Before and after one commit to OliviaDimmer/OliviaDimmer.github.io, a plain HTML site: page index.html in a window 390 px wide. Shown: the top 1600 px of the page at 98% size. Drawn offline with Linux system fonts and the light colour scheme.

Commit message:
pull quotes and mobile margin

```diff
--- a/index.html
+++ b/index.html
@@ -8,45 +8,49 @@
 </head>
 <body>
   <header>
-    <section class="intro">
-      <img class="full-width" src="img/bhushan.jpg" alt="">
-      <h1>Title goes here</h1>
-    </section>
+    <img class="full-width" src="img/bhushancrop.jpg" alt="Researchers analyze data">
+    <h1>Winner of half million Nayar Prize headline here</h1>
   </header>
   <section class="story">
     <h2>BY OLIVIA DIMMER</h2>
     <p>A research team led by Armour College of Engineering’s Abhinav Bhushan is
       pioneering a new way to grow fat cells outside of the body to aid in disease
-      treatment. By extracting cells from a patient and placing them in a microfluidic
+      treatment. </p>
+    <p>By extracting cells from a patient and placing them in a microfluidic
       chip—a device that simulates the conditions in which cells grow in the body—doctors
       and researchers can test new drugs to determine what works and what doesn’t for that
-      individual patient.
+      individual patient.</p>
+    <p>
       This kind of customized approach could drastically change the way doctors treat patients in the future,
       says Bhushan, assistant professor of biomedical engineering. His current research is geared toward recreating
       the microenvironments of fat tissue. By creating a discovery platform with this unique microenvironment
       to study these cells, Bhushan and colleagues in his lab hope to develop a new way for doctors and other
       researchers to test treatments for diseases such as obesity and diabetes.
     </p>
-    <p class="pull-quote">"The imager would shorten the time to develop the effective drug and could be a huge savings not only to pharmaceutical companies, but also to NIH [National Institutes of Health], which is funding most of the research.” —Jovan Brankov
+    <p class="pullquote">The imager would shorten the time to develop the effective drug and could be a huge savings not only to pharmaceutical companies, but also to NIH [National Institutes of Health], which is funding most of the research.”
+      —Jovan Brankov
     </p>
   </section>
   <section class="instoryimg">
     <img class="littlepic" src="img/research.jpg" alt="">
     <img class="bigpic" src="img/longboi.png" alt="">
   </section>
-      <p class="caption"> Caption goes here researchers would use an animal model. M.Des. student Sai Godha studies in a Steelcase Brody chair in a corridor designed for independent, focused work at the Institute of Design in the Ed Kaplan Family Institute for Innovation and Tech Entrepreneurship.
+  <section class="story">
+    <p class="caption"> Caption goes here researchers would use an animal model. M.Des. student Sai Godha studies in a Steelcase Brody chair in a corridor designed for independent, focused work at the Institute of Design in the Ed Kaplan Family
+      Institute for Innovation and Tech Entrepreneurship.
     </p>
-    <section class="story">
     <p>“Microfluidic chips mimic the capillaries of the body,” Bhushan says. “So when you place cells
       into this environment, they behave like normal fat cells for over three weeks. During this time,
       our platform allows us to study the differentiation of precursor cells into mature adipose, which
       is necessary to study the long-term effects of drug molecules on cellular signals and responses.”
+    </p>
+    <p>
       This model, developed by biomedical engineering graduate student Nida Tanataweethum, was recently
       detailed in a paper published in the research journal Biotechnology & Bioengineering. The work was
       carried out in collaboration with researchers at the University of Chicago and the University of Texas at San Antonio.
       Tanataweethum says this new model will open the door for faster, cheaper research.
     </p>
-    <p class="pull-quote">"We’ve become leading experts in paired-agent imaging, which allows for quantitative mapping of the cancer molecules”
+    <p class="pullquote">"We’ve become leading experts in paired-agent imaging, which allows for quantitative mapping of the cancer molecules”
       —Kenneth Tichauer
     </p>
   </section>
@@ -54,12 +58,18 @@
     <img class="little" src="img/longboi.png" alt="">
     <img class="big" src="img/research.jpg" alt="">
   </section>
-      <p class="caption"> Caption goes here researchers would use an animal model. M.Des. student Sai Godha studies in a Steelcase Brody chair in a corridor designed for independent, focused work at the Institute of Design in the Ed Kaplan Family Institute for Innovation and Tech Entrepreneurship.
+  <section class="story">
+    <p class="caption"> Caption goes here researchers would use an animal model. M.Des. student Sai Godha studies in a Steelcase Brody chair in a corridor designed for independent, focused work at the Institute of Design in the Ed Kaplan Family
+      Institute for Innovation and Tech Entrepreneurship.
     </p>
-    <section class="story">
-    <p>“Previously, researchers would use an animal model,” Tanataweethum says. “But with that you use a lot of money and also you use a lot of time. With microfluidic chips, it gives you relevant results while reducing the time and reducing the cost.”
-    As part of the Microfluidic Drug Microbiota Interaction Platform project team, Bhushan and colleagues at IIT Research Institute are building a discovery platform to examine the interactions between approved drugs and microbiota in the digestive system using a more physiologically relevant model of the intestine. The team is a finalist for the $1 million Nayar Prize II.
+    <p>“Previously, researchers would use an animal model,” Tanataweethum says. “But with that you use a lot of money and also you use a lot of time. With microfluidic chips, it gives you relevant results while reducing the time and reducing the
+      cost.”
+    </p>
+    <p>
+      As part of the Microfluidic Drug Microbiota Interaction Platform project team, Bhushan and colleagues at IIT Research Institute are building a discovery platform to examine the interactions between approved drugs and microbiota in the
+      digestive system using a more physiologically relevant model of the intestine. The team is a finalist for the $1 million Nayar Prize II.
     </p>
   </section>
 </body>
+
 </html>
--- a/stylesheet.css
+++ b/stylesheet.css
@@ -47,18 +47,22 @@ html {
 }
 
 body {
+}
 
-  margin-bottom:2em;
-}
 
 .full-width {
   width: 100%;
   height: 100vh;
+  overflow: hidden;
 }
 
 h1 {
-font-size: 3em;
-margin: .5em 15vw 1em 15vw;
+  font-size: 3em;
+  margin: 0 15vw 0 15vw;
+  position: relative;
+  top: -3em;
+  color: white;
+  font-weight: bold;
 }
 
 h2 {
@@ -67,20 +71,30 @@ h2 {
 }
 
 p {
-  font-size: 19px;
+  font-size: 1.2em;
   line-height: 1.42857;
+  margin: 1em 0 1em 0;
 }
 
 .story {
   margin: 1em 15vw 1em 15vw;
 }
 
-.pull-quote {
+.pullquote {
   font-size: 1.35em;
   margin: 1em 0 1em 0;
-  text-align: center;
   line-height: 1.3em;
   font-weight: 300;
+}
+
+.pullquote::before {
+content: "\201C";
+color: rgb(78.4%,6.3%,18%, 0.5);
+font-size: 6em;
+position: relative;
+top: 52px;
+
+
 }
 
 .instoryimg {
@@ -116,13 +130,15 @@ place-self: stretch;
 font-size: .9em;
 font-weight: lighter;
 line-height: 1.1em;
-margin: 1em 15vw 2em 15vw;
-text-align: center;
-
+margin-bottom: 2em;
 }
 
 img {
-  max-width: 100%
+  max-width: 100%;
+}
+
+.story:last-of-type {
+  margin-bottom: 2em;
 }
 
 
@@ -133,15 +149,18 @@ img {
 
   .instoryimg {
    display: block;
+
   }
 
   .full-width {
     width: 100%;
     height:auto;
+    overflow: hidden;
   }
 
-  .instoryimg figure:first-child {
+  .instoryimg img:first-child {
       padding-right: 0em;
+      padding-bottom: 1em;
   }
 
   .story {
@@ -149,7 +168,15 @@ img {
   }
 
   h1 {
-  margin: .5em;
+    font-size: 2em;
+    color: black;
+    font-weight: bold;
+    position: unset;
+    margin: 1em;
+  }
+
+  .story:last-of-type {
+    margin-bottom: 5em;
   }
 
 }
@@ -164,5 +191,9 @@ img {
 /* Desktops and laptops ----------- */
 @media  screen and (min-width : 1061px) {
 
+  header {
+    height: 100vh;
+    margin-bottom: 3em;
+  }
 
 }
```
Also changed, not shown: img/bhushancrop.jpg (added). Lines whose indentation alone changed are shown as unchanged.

Task description:
Find and copy each line of the material that holds the word "type".

Completed exercise:
+.story:last-of-type {
+  .story:last-of-type {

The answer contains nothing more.